Proving that even the most consummate of professionals slip up sometimes it quickly emerged that she’d forgotten her accordion. Laughing it off and ducking backstage usually wouldn’t be any kind of problem, however coupled with the stifling heat it left her battling a restless crowd who took at least until the second half of opener Little Big Man to re-focus their attentions. Nevertheless, her deep and rasping voice had pulled in even the most wayward of stragglers before the start of second track Hansel (Breadcrumbs), a spin on the old fable of Hansel which she confesses beforehand actually never mentions Hansel once, and the first of many tracks to be played from her latest release Neptune.
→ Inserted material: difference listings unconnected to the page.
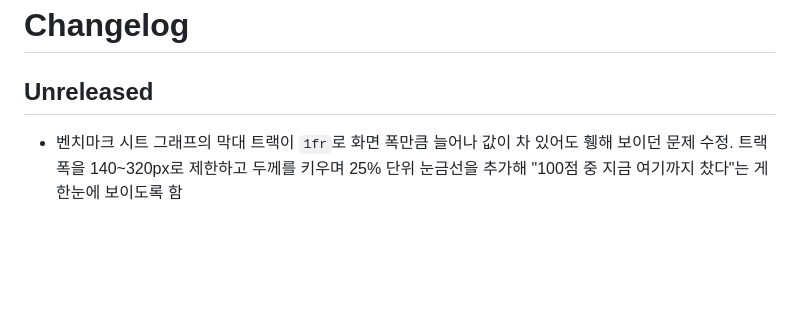
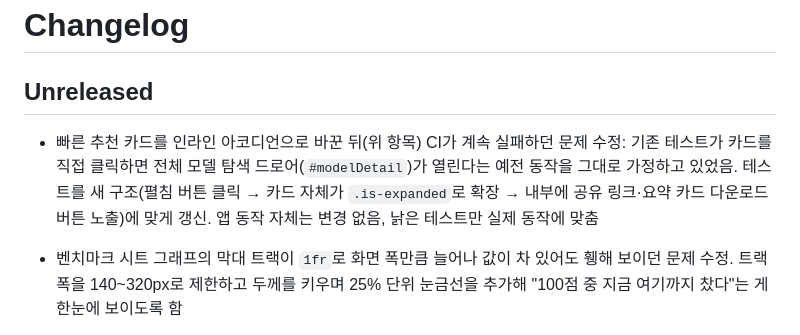
Before and after one commit to jaeseok614/llm-gpu-checker-ko, a Markdown page: CHANGELOG.md, the part around the change. Rendered like a GitHub page; blank space fills up the shorter version.

Commit message:
Add changelog entry for the accordion test fix

```diff
--- a/CHANGELOG.md
+++ b/CHANGELOG.md
@@ -2,6 +2,7 @@
 
 ## Unreleased
 
+- 빠른 추천 카드를 인라인 아코디언으로 바꾼 뒤(위 항목) CI가 계속 실패하던 문제 수정: 기존 테스트가 카드를 직접 클릭하면 전체 모델 탐색 드로어(`#modelDetail`)가 열린다는 예전 동작을 그대로 가정하고 있었음. 테스트를 새 구조(펼침 버튼 클릭 → 카드 자체가 `.is-expanded`로 확장 → 내부에 공유 링크·요약 카드 다운로드 버튼 노출)에 맞게 갱신. 앱 동작 자체는 변경 없음, 낡은 테스트만 실제 동작에 맞춤
 - 벤치마크 시트 그래프의 막대 트랙이 `1fr`로 화면 폭만큼 늘어나 값이 차 있어도 휑해 보이던 문제 수정. 트랙 폭을 140~320px로 제한하고 두께를 키우며 25% 단위 눈금선을 추가해 "100점 중 지금 여기까지 찼다"는 게 한눈에 보이도록 함
 - 생성형 LLM에 DeepSeek V4-Pro(1.6T·49B 활성), DeepSeek V4-Flash(284B·13B 활성, 둘 다 MIT·1M 컨텍스트), Solar Open 2 250B A15B(업스테이지, 하이브리드 선형-소프트맥스 어텐션 MoE·1M 컨텍스트·한국어 강점) 추가. 문서 VLM에 GLM-OCR(Z.ai, 0.9B·OmniDocBench v1.5 94.62로 1위) 추가. Solar Open 2의 라이선스("Upstage Solar License": 가중치 그대로는 상업 이용 가능, 파생 모델은 'Solar' 접두사·"Built with Solar" 표기 필요)를 신규 라이선스 정책으로 등록. 벤치마크 시트의 기존 OmniDocBench 관련 5개 항목이 "96.33"처럼 숫자만 있는 라벨이라 그래프에서 지표별로 묶이지 않던 문제도 "OmniDocBench v1.5/v1.6 96.33" 형태로 함께 수정
 - 전체 모델 탐색(전문가) 모드에서 데스크톱 인스펙터 패널(1536px 이상)이 모델을 아직 선택하지 않았을 때도 항상 공간을 차지해, 같은 화면 폭에서도 빠른 추천보다 목록·양자화 카드가 좁아 보이던 문제 수정. 이제 모델을 실제로 선택했을 때만 오른쪽 패널 공간을 확보하고, 아무것도 선택하지 않았을 때는 빠른 추천과 동일하게 전체 폭을 사용
```
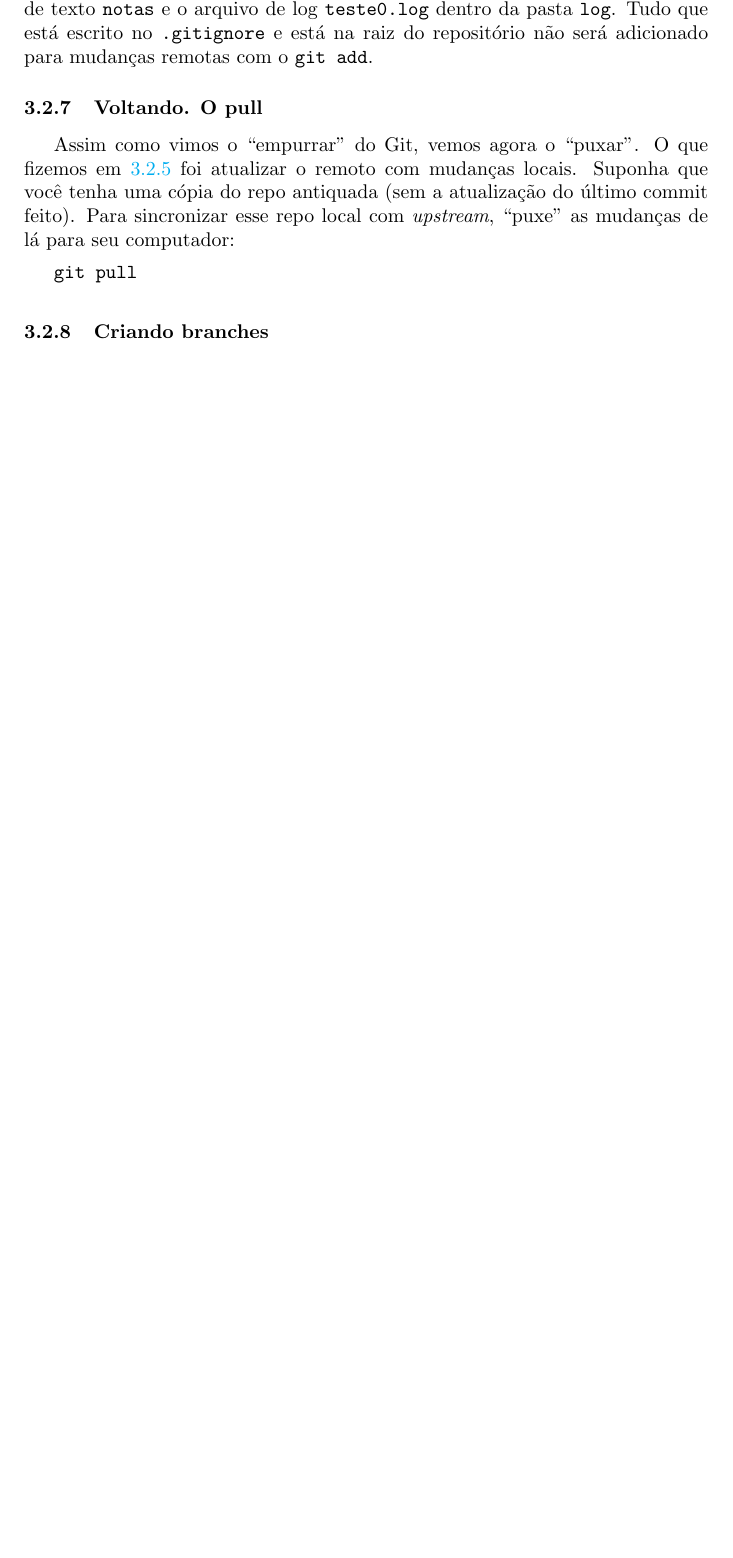
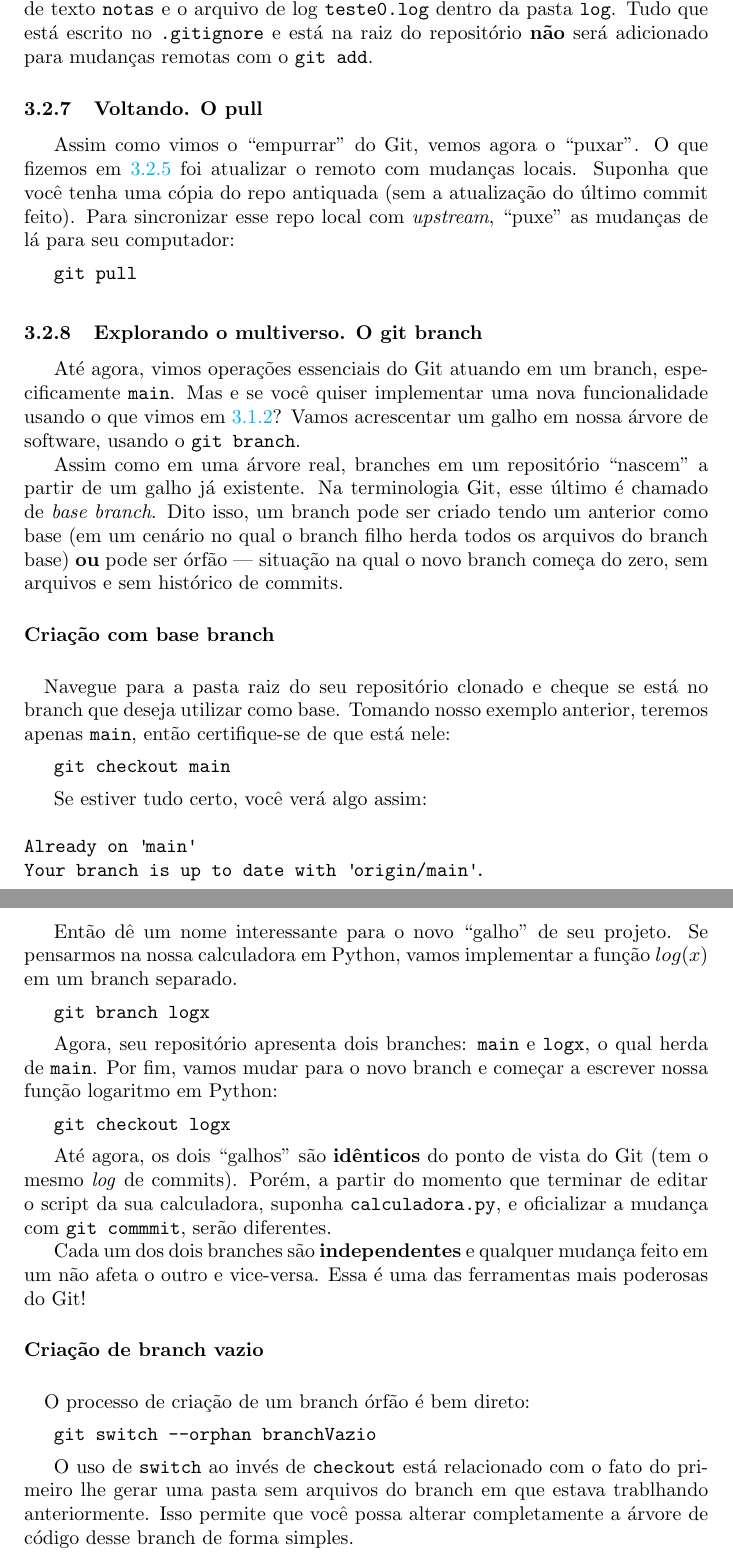
Before and after one commit to OmarMesqq/livro, a LaTeX document (intro.tex): part of page 18 of 19 before the commit and two parts of pages 18 and 19 of 20 after it, the two joined at a grey line, cut so that both start at the same text, the shorter picture padded with empty space. Compiled offline with pdfLaTeX.

Commit message:
Release 1.0

```diff
--- a/intro.tex
+++ b/intro.tex
@@ -715,13 +729,65 @@
   \texttt{git pull}
   \vspace{1ex}
 
-  \subsubsection{Criando branches}
+  \subsubsection{Explorando o multiverso. O git branch}
+
+  Até agora, vimos operações essenciais do Git atuando em um branch, especificamente \texttt{main}. Mas e se você quiser
+  implementar uma nova funcionalidade usando o que vimos em \href{sec:branches}{3.1.2}? Vamos acrescentar um galho em nossa
+  árvore de software, usando o \texttt{git branch}.
+
+  Assim como em uma árvore real, branches em um repositório "nascem" a partir de um galho já existente. Na terminologia Git,
+  esse último é chamado de \textit{base branch}. Dito isso, um branch pode ser criado tendo um anterior como base (em um cenário
+  no qual o branch filho herda todos os arquivos do branch base) \textbf{ou} pode ser órfão --- situação na qual o novo branch
+  começa do zero, sem arquivos e sem histórico de commits.
+
+  \paragraph{Criação com base branch}
+  \paragraph{}
+
+  Navegue para a pasta raiz do seu repositório clonado e cheque se está no branch que deseja utilizar como base. Tomando nosso
+  exemplo anterior, teremos apenas \texttt{main}, então certifique-se de que está nele:
+
+  \vspace{1ex}
+  \texttt{git checkout main}
+  \vspace{1ex}
+
+  Se estiver tudo certo, você verá algo assim:
 
 
-  %\section{Agradecimentos}
-  	% OverLeaf
-	% StackOverflow
-	% ArchWiki e Wikipedia
+  \texttt{\\ \noindent Already on \textquotesingle\!main\textquotesingle\! \\ \noindent Your branch is up to date with \textquotesingle\!origin/main\textquotesingle\!.}
+
+  Então dê um nome interessante para o novo "galho" de seu projeto. Se pensarmos na nossa calculadora em Python, vamos
+  implementar a função $ log(x) $ em um branch separado.
+
+  \vspace{1ex}
+  \texttt{git branch logx}
+  \vspace{1ex}
+
+  Agora, seu repositório apresenta dois branches: \texttt{main} e \texttt{logx}, o qual herda de \texttt{main}.
+  Por fim, vamos mudar para o novo branch e começar a escrever nossa função logaritmo em Python:
+
+  \vspace{1ex}
+  \texttt{git checkout logx}
+  \vspace{1ex}
+
+  Até agora, os dois "galhos" são \textbf{idênticos} do ponto de vista do Git (tem o mesmo \textit{log} de commits).
+  Porém, a partir do momento que terminar de editar o script da sua calculadora, suponha \texttt{calculadora.py}, e oficializar a mudança
+  com \texttt{git commmit}, serão diferentes.
+
+  Cada um dos dois branches são \textbf{independentes} e qualquer mudança feito em um não afeta o outro e vice-versa.
+  Essa é uma das ferramentas mais poderosas do Git!
+
+  \paragraph{Criação de branch vazio}
+  \paragraph{}
+
+  O processo de criação de um branch órfão é bem direto:
+
+  \vspace{1ex}
+  \texttt{git switch --orphan branchVazio}
+  \vspace{1ex}
+
+  O uso de \texttt{switch} ao invés de \texttt{checkout} está relacionado com o fato do primeiro lhe gerar uma pasta
+  sem arquivos do branch em que estava trablhando anteriormente. Isso permite que você possa alterar completamente a
+  árvore de código desse branch de forma simples.
 
   \newpage
   \section{Sobre o autor}
```
Also changed, not shown: README.md, intro.tex (94 more changed lines).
Album opener Blood On My Boots is similarly an undoubted highlight of the recording, but it stands out further once you’ve heard firsthand the real life experience it came out of, with Carthy explaining a trip to the premiere of Jerry Springer The Opera in London and the retrospectively humorous set of circumstances she found herself in that night. It occurs to me then that this is part of Carthy’s charm, a natural ability to talk and connect with her audience and a genuine down-to-earth-ness. Her success and longevity also owe a lot to the abundance of sounds she can turn a fiddle and accordion to, albeit with a band behind her. Her fiddle prowess is demonstrated no better than during Mr Magnifico, which gets the biggest audience rise of the night.
Whilst for me War was a standout track, it was Monkey which seemed to get the biggest reaction from the rest of the audience of any track from the latest release. That is of course until Britain Is A Carpark, a song which includes ‘chavvy potatoes’ in Spanish, a phrase which she admits ‘I invented, but it’s my song, so ner’. Kudos. Once again it seems that Carthy continues to break the mould, never allowing herself to be shoehorned into the ‘traditional folk’ category.